2005 d'Arenberg The Dead Arm Shiraz

Tuesday, February 1, 2011

A Weekend of Italian Reds

This past weekend I got to try three new Italian reds, all of which were different from the others, and all of which were very good.

On Friday night at dinner with my parents at Casa Rustica, a nearby Italian restaurant with an excellent wine list and a wonderful selection of Italian reds, my appetizer was a mushroom strudel and my main course was a filet mignon wrapped in pancetta and cooked in a Barolo sauce.  The wine I chose was the 2005 Beni di Batasiolo Barbaresco, made of Nebbiolo from the Piedmont region of Italy.  The wine is dark red in color, and at first the aroma mainly was of damp earth and shavings of new American oak barrels, and as it opened, it took on characteristics of dark fruits and berries.  The earthy nature of the wine paired very nicely with the mushrooms, and the fruit characteristics that followed were a wonderful match for the filet mignon and the salty pancetta.  The texture of the elegant wine is very smooth, and the finish is lovely.  I’ll admit I have not come across a Barbaresco that I haven’t liked, but this one is very nice and I would go for it again anytime, it is elegant yet unpretentious and a very enjoyable wine.

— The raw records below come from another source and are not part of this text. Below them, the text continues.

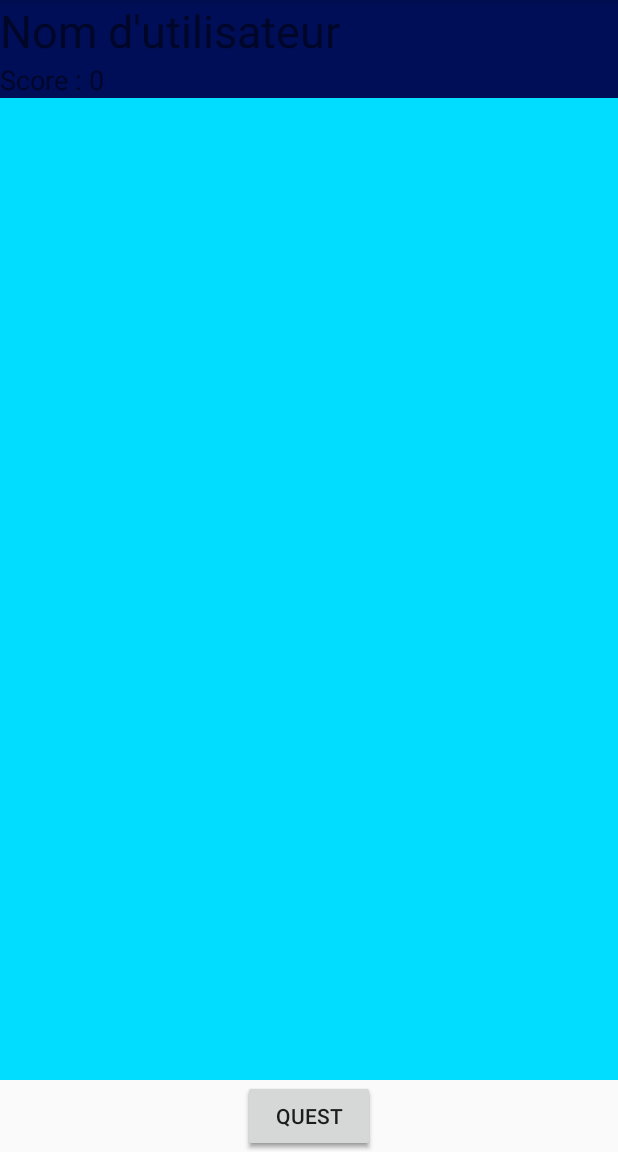
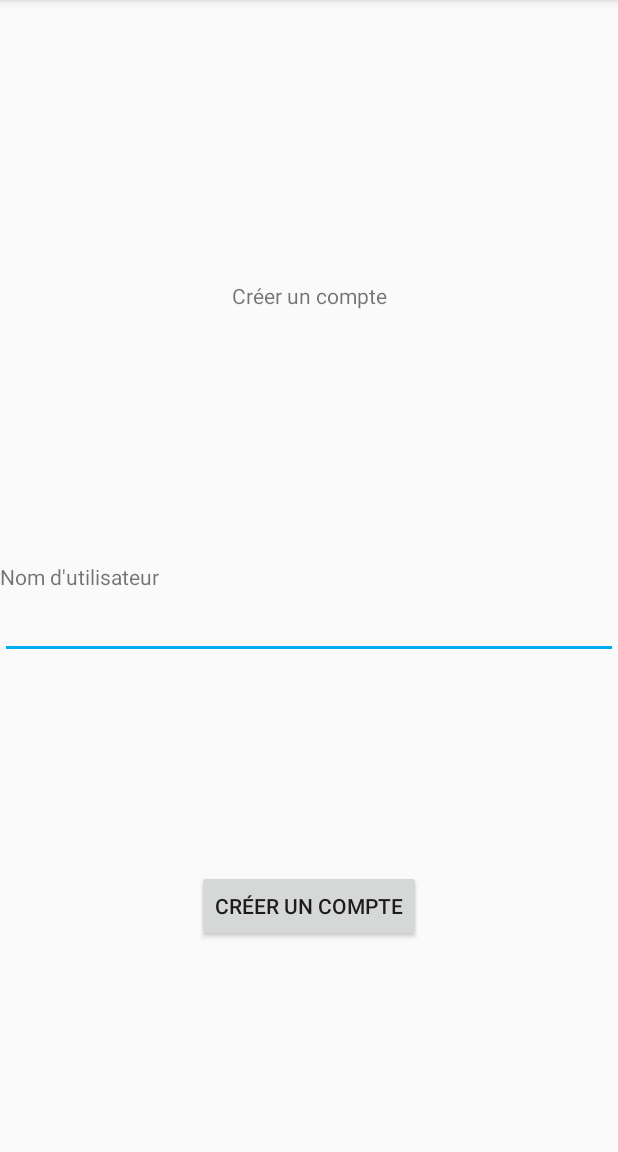
Before and after one commit to DevilssK/ObjectQuest, an Android app: the screen it shows after launch (MainActivity before the commit, accountCreateActivity after it), on a phone screen of 412 x 824 dp, the part 84-1236 px from its top. Run offline under Robolectric (Android 15) with nearby library versions, the phone set to English and light mode, and no system bars.

Commit message:
createUserActivity

```diff
--- a/ObjectQuestApp/app/src/main/AndroidManifest.xml
+++ b/ObjectQuestApp/app/src/main/AndroidManifest.xml
@@ -10,13 +10,17 @@
         android:roundIcon="@mipmap/ic_launcher_round"
         android:supportsRtl="true"
         android:theme="@style/AppTheme">
-        <activity android:name=".MainActivity">
+        <activity android:name=".accountCreateActivity">
             <intent-filter>
                 <action android:name="android.intent.action.MAIN" />
 
                 <category android:name="android.intent.category.LAUNCHER" />
             </intent-filter>
         </activity>
+
+        <activity android:name=".MainActivity"></activity>
+
+
         <activity android:name=".activity_quest"></activity>
     </application>
 
--- a/ObjectQuestApp/app/src/main/java/com/t/objectquest/MainActivity.java
+++ b/ObjectQuestApp/app/src/main/java/com/t/objectquest/MainActivity.java
@@ -41,6 +41,7 @@ public class MainActivity extends AppCompatActivity {
         Button button = (Button) findViewById(R.id.button_image);
         button.setOnClickListener((c) -> {onClick();} );
 
+
        /* create.setOnClickListener((v)->{
             username = findViewById(R.id.usernmaneField);
             String i =username.getText().toString();
@@ -56,9 +57,9 @@ public class MainActivity extends AppCompatActivity {
 
         ListView questView = findViewById(R.id.quest_list);
         BaseAdapter questAdapter = new QuestAdapter(quests,this);
-        questView.setAdapter(questAdapter);
+//        questView.setAdapter(questAdapter);
 
-        listB = findViewById(R.id.buttonQuest);
+        listB = findViewById(R.id.button_Photo);
         listB.setOnClickListener((v)->{
          //   Intent intent = new Intent(this, quest_activity);
 
@@ -66,6 +67,7 @@ public class MainActivity extends AppCompatActivity {
        questView.setOnItemClickListener((parent, view, position, id) -> {
                Toast.makeText(MainActivity.this, "Click "+position, Toast.LENGTH_SHORT).show();
        });
+
     }
 
 
--- /dev/null
+++ b/ObjectQuestApp/app/src/main/java/com/t/objectquest/accountCreateActivity.java
@@ -0,0 +1,48 @@
+package com.t.objectquest;
+
+import android.os.Bundle;
+import android.util.Log;
+import android.widget.Button;
+import android.widget.EditText;
+import android.widget.ListView;
+import android.widget.Toast;
+
+import androidx.appcompat.app.AppCompatActivity;
+
+import com.t.objectquest.model.Quest;
+import com.t.objectquest.model.User;
+
+import java.util.List;
+
+public class accountCreateActivity  extends AppCompatActivity {
+
+    AppRequestImp appRequestImp = new AppRequestImp();
+
+    Button listB;
+    EditText username;
+    EditText password;
+
+    @Override
+    protected void onCreate(Bundle savedInstanceState) {
+
+        super.onCreate(savedInstanceState);
+        setContentView(R.layout.account_create);
+
+        Button button = (Button) findViewById(R.id.createButton);
+        button.setOnClickListener((v)->{
+            username = findViewById(R.id.usernmaneField);
+            String i =username.getText().toString();
+            if(i.isEmpty() || i!=null ||i.matches("/s")){
+
+               String res =  appRequestImp.CreateUser(new User(0,i,0));
+                Log.i("responseUserCreate", "response"+ res);
+
+            }
+            else{
+                Toast.makeText(getApplicationContext(), getString(R.string.retry), Toast.LENGTH_LONG).show();
+            }
+        });
+    }
+
+
+}
--- a/ObjectQuestApp/app/src/main/res/layout/activity_main.xml
+++ b/ObjectQuestApp/app/src/main/res/layout/activity_main.xml
@@ -54,10 +54,10 @@
 
 
     <Button
-        android:id="@+id/buttonQuest"
-        android:layout_width="wrap_content"
+        android:id="@+id/button_Photo"
+        android:layout_width="0dp"
         android:layout_height="wrap_content"
-        android:text="Quest"
+        android:text="Photo"
         app:layout_constraintBottom_toBottomOf="parent"
         app:layout_constraintEnd_toEndOf="parent"
         app:layout_constraintStart_toStartOf="parent" />
```
Also changed, not shown: ObjectQuestApp/app/src/main/java/com/t/objectquest/AppAppRequest.java (deleted, +0 -56 lines), ObjectQuestApp/app/src/main/java/com/t/objectquest/AppRequestImp.java (+20 -6 lines), 1 other file.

Saturday at dinner with friends, I was introduced to a new Chianti with Italian antipasti.  The wine is the 2006 Donna Laura Bramosia Chianti Classico, a blend of Sangiovese and Merlot.  Deep red in color and with aromas of red fruit and cherry, spice, and oak, the wine is smooth and nicely balanced and not overpowering in any way, with a respectable finish.  Very drinkable with Italian fare or on its own, Donna Laura Bramosia is well put together but uncomplicated and quite approachable.  This wine is an excellent alternative for those who find some Chiantis to be a bit on the acidic side, as the wine has a very pleasant texture to accompany the enjoyable flavor.

With Saturday’s main course of pasta in a marinara sauce, meatballs, Italian sausage, and pork braciole, the pairing was the 2007 Cesari Mara Ripasso Valpolicella Superiore, a blend of Corvina, Rondinella, and Molinara.  I took a special liking to this wine actually.  It is a dark purple color with a deep ruby rim and displays characteristics of dark fruit, berries, and plum, with a nice ripeness and gentle spiciness.  The Valpolicella had great presence and texture and a lasting finish that paired absolutely perfectly with the very traditional Italian dinner.

I have always liked most Italian red wines, some being among my all-time favorites, but the variety of wines this weekend was especially enjoyable, particularly with such wonderful company.